Three days ago, gossip website TMZ released a recording of Donald Sterling, owner of the Los Angeles Clippers basketball team, making derogatory comments about black people to his former girlfriend. These included Sterling’s requests that she not bring black people to Clippers games, or post photos of herself with black people on Instagram. Immediately, the revelation caused an uproar, and players and fans denounced Sterling and called for his removal. Even US President Barack Obama found time during his tour of Asia to express his displeasure. The media response was especially enraged and zealous. As the National Basketball Association (NBA) legend Kareem Abdul-Jabbar put it, the media ‘put his head on a pike, dubbed him Lord of the Flies, and danced around him wooping’.
Now, just a few days later, Adam Silver, the commissioner of the NBA, has fined 80-year-old Sterling $2.5million, banned him from the league for life, and called on the other team owners to force Sterling to sell the team. As the New York Times noted, the NBA’s ousting of Sterling is ‘a rare, if not unprecedented, move for a North American professional sports league — made even more unusual by the fact that the NBA is punishing Mr Sterling for comments he made in a private conversation’.
The reaction to the NBA’s move to banish Sterling has been overwhelmingly positive. The league’s best player, LeBron James, tweeted: ‘Commissioner Silver thank you for protecting our beautiful and powerful league!! Great leader!!’ Indeed, the broader reaction was almost giddy and celebratory. USA Today sportswriter Christine Brennan gushed: ‘Isn’t it wonderful to see a twenty-first-century commissioner throw the book at someone who deserves it?’

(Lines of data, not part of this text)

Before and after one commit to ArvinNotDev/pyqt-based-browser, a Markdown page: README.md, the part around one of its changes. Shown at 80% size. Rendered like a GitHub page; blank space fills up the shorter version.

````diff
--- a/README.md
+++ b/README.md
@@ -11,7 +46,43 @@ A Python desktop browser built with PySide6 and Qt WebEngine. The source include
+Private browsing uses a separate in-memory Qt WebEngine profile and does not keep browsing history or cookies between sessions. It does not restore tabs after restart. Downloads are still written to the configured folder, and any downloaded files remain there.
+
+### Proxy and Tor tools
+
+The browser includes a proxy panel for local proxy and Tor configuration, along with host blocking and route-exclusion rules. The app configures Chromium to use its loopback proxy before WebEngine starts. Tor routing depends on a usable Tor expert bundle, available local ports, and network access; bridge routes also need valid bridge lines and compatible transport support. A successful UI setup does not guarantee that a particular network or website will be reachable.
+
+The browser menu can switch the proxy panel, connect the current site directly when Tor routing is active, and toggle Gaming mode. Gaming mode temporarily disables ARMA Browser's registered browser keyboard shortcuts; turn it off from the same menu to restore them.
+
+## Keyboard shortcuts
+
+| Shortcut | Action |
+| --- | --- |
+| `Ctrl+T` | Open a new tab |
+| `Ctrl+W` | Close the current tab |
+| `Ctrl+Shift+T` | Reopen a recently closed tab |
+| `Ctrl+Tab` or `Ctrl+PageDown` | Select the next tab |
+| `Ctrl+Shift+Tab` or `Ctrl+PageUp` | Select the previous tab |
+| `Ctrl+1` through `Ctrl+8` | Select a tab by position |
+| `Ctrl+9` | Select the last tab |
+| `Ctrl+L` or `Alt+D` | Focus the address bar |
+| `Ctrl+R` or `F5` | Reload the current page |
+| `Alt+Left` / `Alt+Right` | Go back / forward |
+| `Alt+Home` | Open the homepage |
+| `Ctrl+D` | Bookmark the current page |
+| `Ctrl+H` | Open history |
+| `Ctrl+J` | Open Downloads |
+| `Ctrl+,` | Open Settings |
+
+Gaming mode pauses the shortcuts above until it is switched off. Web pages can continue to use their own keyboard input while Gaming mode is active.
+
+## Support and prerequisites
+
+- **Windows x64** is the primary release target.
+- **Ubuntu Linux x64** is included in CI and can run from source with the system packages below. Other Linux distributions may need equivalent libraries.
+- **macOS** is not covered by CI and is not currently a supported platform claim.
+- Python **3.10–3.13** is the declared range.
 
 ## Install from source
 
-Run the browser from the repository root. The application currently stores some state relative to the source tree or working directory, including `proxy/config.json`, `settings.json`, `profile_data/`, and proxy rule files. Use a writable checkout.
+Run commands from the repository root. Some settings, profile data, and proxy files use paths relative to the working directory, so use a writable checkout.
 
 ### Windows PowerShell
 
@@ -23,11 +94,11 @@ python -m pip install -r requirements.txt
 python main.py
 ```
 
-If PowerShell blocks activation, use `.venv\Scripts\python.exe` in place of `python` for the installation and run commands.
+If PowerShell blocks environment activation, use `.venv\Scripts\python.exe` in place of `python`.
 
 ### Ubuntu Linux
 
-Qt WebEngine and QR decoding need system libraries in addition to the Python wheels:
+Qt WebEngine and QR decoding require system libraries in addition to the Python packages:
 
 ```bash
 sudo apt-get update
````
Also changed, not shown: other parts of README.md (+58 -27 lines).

Like most people, I found Sterling’s remarks to be crude, prejudiced and repugnant. But the mob overreaction, demanding not just punishment for Sterling but his removal from the league, is very disturbing for free speech and social tolerance.